The exhibition has already created quite a stir; it documents the socio-cultural shift of the start of the 20th century that saw womens’ roles in society become increasingly dynamic. And whilst this was going on the Art Deco movement was bringing together many different art forms with its singular style.
It was Louis Cartier and Jeanne Lanvin who first presented fashion and jewellery as a single ensemble in the ‘Elegance’ pavilion at the Exposition International des Arts Décoratifs et Industriels Modernes, which took place in Paris in 1925. It was after this expo that the powerful and popular Art Deco movement was given its name.
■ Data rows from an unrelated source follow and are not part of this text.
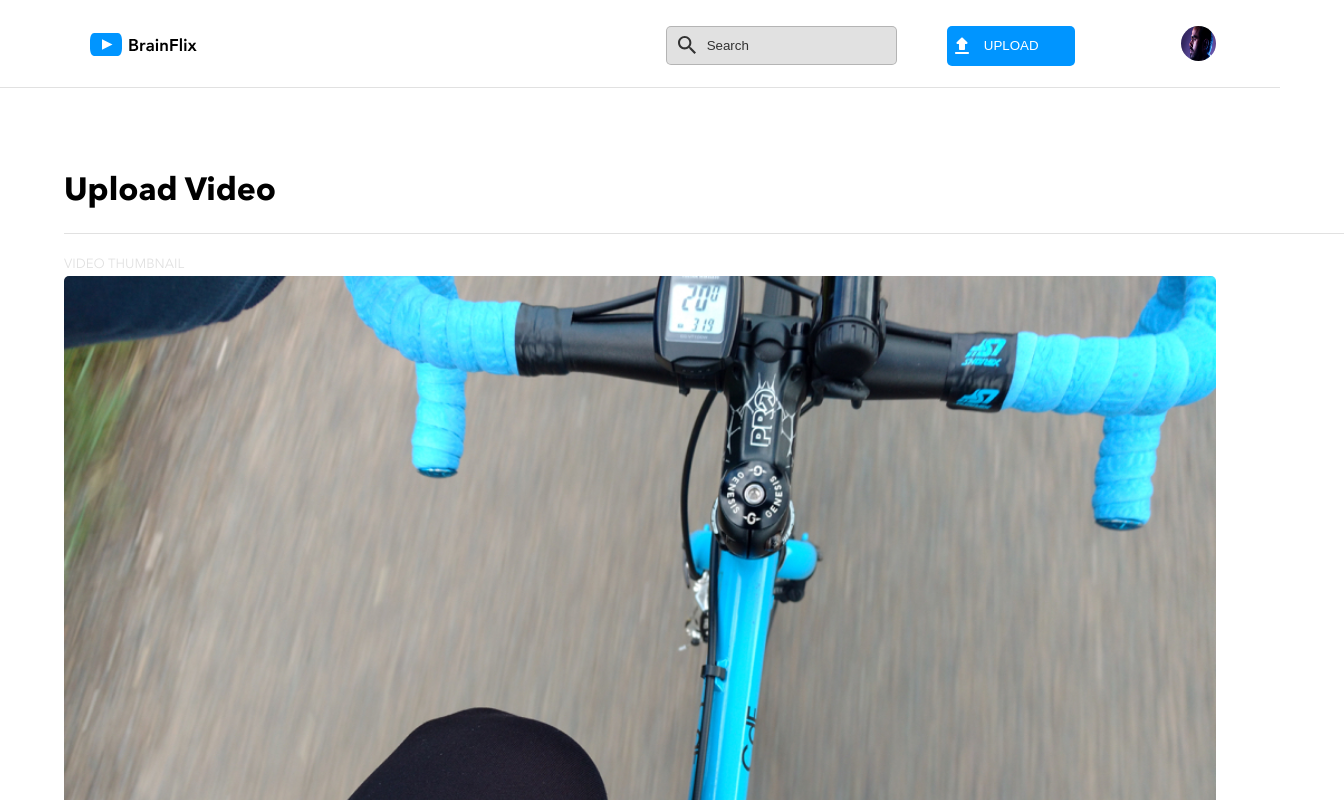
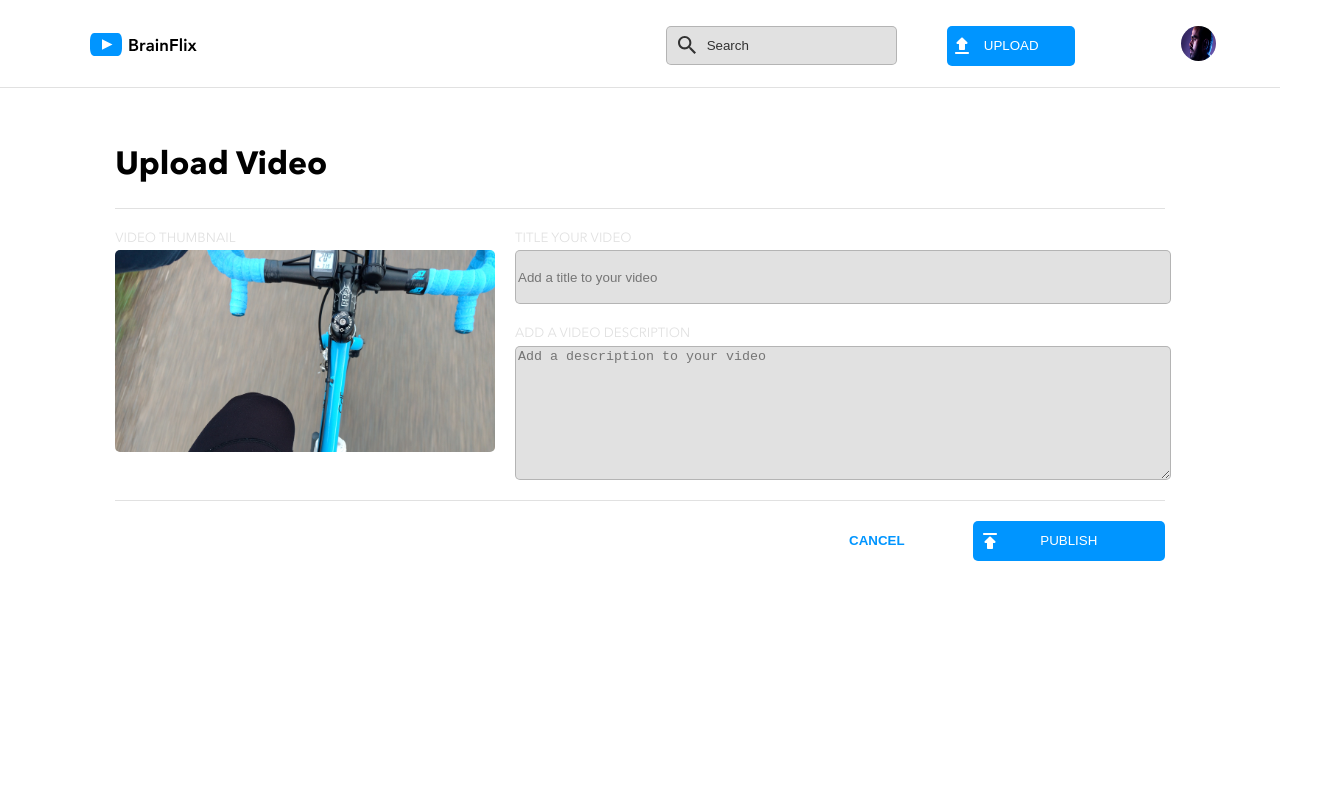
Before and after one commit to JayEee2U/jonathan-winter-brainflix, a React (Create React App) app: page /upload in a window 1280 px wide. Shown: the top 800 px of the page, 1344 px wide, since content can reach past the window. Built offline with nearby package versions, Linux system fonts and the light colour scheme.

Commit message:
attempt to fix final desktop breakpoint errors not completed

```diff
--- a/src/components/Component/Body/Body.js
+++ b/src/components/Component/Body/Body.js
@@ -42,12 +42,15 @@ function Body() {
       <div>
         <Header />
       </div>
-     <div>
-        <VideoDetails videoId={videoIdToDisplay}/>
-     </div>
-      <div>
-        <NextVideo videos={filteredVideos}  />
+      <div className="desktop-breakpoint">
+        <div>
+          <VideoDetails videoId={videoIdToDisplay}/>
+        </div>
+        <div>
+          <NextVideo videos={filteredVideos}  />
+        </div>
       </div>
+
     </>
   );
 }
--- a/src/components/Component/Body/Body.scss
+++ b/src/components/Component/Body/Body.scss
@@ -62,6 +62,14 @@ h1 {
         padding-right: 4vw;
     }
 
+    @include partials.breakpoint(desktop) {
+        flex-direction: row;
+        justify-content: space-around;
+        padding: 0;
+        padding-left: 0;
+        padding-right: 4vw;
+    }
+
     h4 {
         display: inline;
         margin: auto 0;
@@ -72,7 +80,7 @@ h1 {
     }
 
     h4.commentator-font {
-        color: #AFAFAF;
+        color: $primary-silver;
         font-weight: 400;
 
         @include partials.breakpoint(desktop) {
@@ -124,7 +132,7 @@ h1 {
 
 
 .divider {
-    border-bottom:  1px solid #E1E1E1;
+    border-bottom:  1px solid $secondary-mercury;
     width:  90vw;
     height: .063rem;
     margin: 0px auto;
@@ -152,3 +160,9 @@ h1 {
 .commentSection {
     @include partials.padding;
 }
+
+.desktop-breakpoint {
+    @include partials.breakpoint(desktop) {
+        display: flex
+    }
+}
--- a/src/components/Component/Comments/Comments.scss
+++ b/src/components/Component/Comments/Comments.scss
@@ -9,7 +9,17 @@ h1 {
 }
 
 .divider {
-    @include partials.divider;
+    @include partials.breakpoint(mobile) {
+        @include partials.divider;
+    }
+
+    @include partials.breakpoint(tablet) {
+        @include partials.divider;
+    }
+
+    @include partials.breakpoint(desktop) {
+        @include partials.divider;
+    }
 }
 
 .new-comment__section {
--- a/src/components/Component/Header/Header.scss
+++ b/src/components/Component/Header/Header.scss
@@ -1,6 +1,6 @@
 @use '../../../styles/partials/_partials';
-@use '../../../styles/partials/_typography';
 @import '../../../styles/partials/_colors';
+@import '../../../styles/partials/_typography';
 
 .NavBar {
     display: flex;
@@ -48,7 +48,7 @@
     }
 
     button:hover {
-        background-color: $secondary-darkblue;
+        background-color: #0065AD;
     }
 }
 
--- a/src/components/Component/VideoDetails/VideoDetails.scss
+++ b/src/components/Component/VideoDetails/VideoDetails.scss
@@ -11,6 +11,12 @@
     }
 
     @include partials.breakpoint(tablet) {
+        background-color:$secondary-darkblack;
+        margin: 0;
+        width: 100%;
+    }
+
+    @include partials.breakpoint(desktop) {
         background-color:$secondary-darkblack;
         margin: 0;
         width: 100%;
--- a/src/pages/Upload/Upload.js
+++ b/src/pages/Upload/Upload.js
@@ -19,15 +19,17 @@ function Upload() {
     return (
         <>
         <Header />
-        <div className='divider'>&nbsp;</div>
+        <div className='divider-header__breakpoint'>&nbsp;</div>
         <main className="upload-section">
                 <h1>Upload Video</h1>
                 <div className='divider-mobile__breakpoint'>&nbsp;</div>
             <section className="video-upload__1">
+                <div className="upload-breakpoint__desktop">
                 <div className="video-image__div">
                     <h5>VIDEO THUMBNAIL</h5>
                     <img className="video-thumbnail" src={VideoPreview} alt="Upload Video Preview" />
                 </div>
+                <section className="video-details__input">
                     <div  className='video-title'>
                         <h5>TITLE YOUR VIDEO</h5>
                         <input className="video-title__input" type="text"  name="name" placeholder='Add a title to your video'>
@@ -38,6 +40,9 @@ function Upload() {
                         <textarea className="text-description" type="text"  name="name" placeholder='Add a description to your video'>
                         </textarea>
                     </div>
+                </section>
+                </div>
+
                 <div className='divider-mobile__breakpoint'>&nbsp;</div>
                 {
                   uploadSuccessful? (
--- a/src/pages/Upload/Upload.scss
+++ b/src/pages/Upload/Upload.scss
@@ -4,10 +4,13 @@
 
 .upload-section {
     padding: 5vw;
-    width: 50%;
 
     @include partials.breakpoint(tablet) {
         width: 91vw;
+    }
+
+    @include partials.breakpoint(desktop) {
+        padding:  3vw 9vw;
     }
 
     h1 {
@@ -20,28 +23,45 @@
     }
 }
 
-.divider {
-    @include partials.divider
+.divider-header__breakpoint {
+    @include partials.breakpoint(mobile){
+        @include partials.divider;
+    }
+
+    @include partials.breakpoint(tablet) {
+        @include partials.divider;
+    }
+
+    @include partials.breakpoint(desktop) {
+        @include partials.divider;
+    }
 }
 
 .divider-mobile__breakpoint {
-    border-bottom:  1px solid $secondary-mercury;
-        width:  100vw;
-        height: .063rem;
-        margin: 0px auto;
+    @include partials.breakpoint(mobile) {
+        display: none;
+    }
 
     @include partials.breakpoint(tablet) {
-        border-bottom:  1px solid $secondary-mercury;
-        width:  100vw;
-        height: .063rem;
-        margin: 0px auto;
+        @include partials.divider;
+        width: 90vw;
+    }
+
+    @include partials.breakpoint(desktop) {
+        @include partials.divider;
+        width: 100%;
+    }
+}
+
+.upload-bar {
+    @include partials.breakpoint(mobile) {
     }
 }
 
 input {
     @include partials.input;
     width: 90vw;
-    height: 40px;
+    height: 50px;
 
     .video-title__input {
         width: 90vw;
@@ -54,8 +74,16 @@ input {
         width: 90vw;
         background-image: url(../../assets/images//publish.svg);
 
+        button:hover {
+            background-color: $secondary-darkblue;
+        }
+
         @include partials.breakpoint(tablet) {
             width: 25vw;
+        }
+
+        @include partials.breakpoint(desktop) {
+            width: 15vw;
         }
     }
 }
@@ -79,6 +107,10 @@ input {
         @include partials.breakpoint(tablet) {
             width: 25vw;
         }
+
+        @include partials.breakpoint(desktop) {
+            width: 15vw;
+        }
     }
 }
 
@@ -86,6 +118,11 @@ input {
     object-fit: contain;
     width: 90vw;
     height: 25%;
+
+    @include partials.breakpoint(desktop){
+        width: 40%;
+        height: 90%;
+    }
 
     .video-thumbnail {
         width: 100%;
@@ -95,7 +132,17 @@ input {
         @include partials.breakpoint(tablet){
             width: 50%;
         }
+
+        @include partials.breakpoint(desktop){
+            width: 95%;
         }
+    }
+}
+
+.video-title__input {
+    @include partials.breakpoint(desktop){
+        width: 100%;
+    }
 }
 
 .text-description {
@@ -103,13 +150,39 @@ input {
     width: 90vw;
     height: 16vh;
 
+    @include partials.breakpoint(desktop){
+        width: 100%;
+    }
+}
+
+.video-description {
+    @include partials.breakpoint(desktop){
+        margin-bottom: .825rem;
+    }
+}
+
+.video-details__input {
+    @include partials.breakpoint(desktop){
+        width: 65%;
+    }
+}
+
+.upload-breakpoint__desktop {
+    @include partials.breakpoint(desktop){
+        display: flex;
+        // padding-bottom: 5px;
+    }
 }
 
 .button-breakpoint__div {
     @include partials.breakpoint(tablet) {
         display: flex;
         flex-direction: row-reverse;
+    }
 
+    @include partials.breakpoint(desktop) {
+        display: flex;
+        flex-direction: row-reverse;
     }
 }
 
@@ -120,6 +193,5 @@ input {
         @include partials.button;
         width: 90vw;
         font-weight: bold;
-
     }
 }
--- a/src/styles/partials/_partials.scss
+++ b/src/styles/partials/_partials.scss
@@ -1,3 +1,5 @@
+@import '../partials/_colors';
+
 @mixin breakpoint($point) {
     @if $point == mobile {
         @media (max-width: 767px) {
@@ -17,7 +19,7 @@
 }
 
 @mixin divider {
-    border-bottom:  1px solid #E1E1E1;
+    border-bottom:  1px solid $secondary-mercury;
     width:  100vw;
     height: .063rem;
     margin: 0px auto;
@@ -29,7 +31,7 @@
     border-radius: 50%;
 }
 @mixin heading {
-    color: #AFAFAF;
+    color: $primary-silver;
 }
 
 @mixin padding {
@@ -40,8 +42,8 @@
 @mixin button {
     background-repeat: no-repeat;
     background-position: left 3% center;
-    background-color: #0095FF;
-    color: #FFFFFF;
+    background-color: $primary-blue;
+    color: $primary-white;
     text-decoration: none;
     border: none;
     border-radius: 5px;
@@ -52,7 +54,7 @@
 }
 
 @mixin input {
-    background-color: #E1E1E1;
+    background-color: $secondary-mercury;
     border: 1px solid rgba(0, 0, 0, 0.2);
     background-position: left .5% center;
     border-radius: 5px;
```
Lines whose indentation alone changed are shown as unchanged.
For the current exhibition at the Kremlin, curators have chosen to display 119 objects from the collection of the Kyoto Costume Institute, with additional decorative pieces from two famous jewellery houses – Cartier and Van Cleef & Arpels, as well as 20 original sketches and photographs from the Cartier archives. There are 58 pieces of jewellery – 34 from Cartier and 24 from Van Cleef & Arpels, including some of the earliest and rarest works in the Art Deco style from the 1910s and some equally stunning pieces from the later Art Deco period of the 1930s.
If you’ve read Vincent Meylan’s ‘Treasures and Legends’ book about Van Cleef & Arpels, then you’d have seen the diamond necklace adorned with 165 carats of teardrop shaped emeralds on the front cover. This piece is one of the key exhibits in the Kremlin museum. It was crafted in 1929 from platinum, and at one point belonged to the Egyptian princess Faiza. In November 2013 it was sold at Christie’s in Geneva for $4.2m, and has now found its way to a display at the Kremlin.
Apart from the necklace I have just mentioned you will find strikingly beautiful brooches, bracelets, earrings, wrist and pocket watches, powder compacts, purses – all things which women of the 1920s used to accentuate their beauty.
All of these objects, as with all Art Deco items, are characterised by geometric shapes and straight lines, combining the spirit of antique beauty and modern art. They were created with the influence of the cultures of ancient Greece, Africa and Egypt. And these cultures not only found themselves represented in art and decor, but also in clothing and accessories, to which the outfits brought from Kyoto bear witness.
The institute is one of the four best fashion museums in the world, thanks to it unique collection of women’s dresses and accessories from the best European firms and designers of the 20th century. Chanel, Worth, Poiray, Lucile, The Callot Sisters, Lanvin, The Boue Sisters, Fortune – some of whose names still mean something today, and some of whose are long forgotten, and are ripe for rediscovery.
Whatever the case, they conceived and developed Art Deco styling in clothes. Most of the items have been specially restored for the project and it’s the first time the garments have ever left Japan, or the institute. There are evening dresses and shawls, dancing and cocktail ensembles, and a particular kind of elegant Art Deco dress, the ‘robe de style’.
I could write endlessly about history and fashion, but all theory in the world pales before a set of evening finery with with ornamental embroidery in gold thread and beads in royal blue silk velvet, or a necklace that belonged to Princess Faiza. I urge you to see it for yourself by visiting the exhibition before 11th January.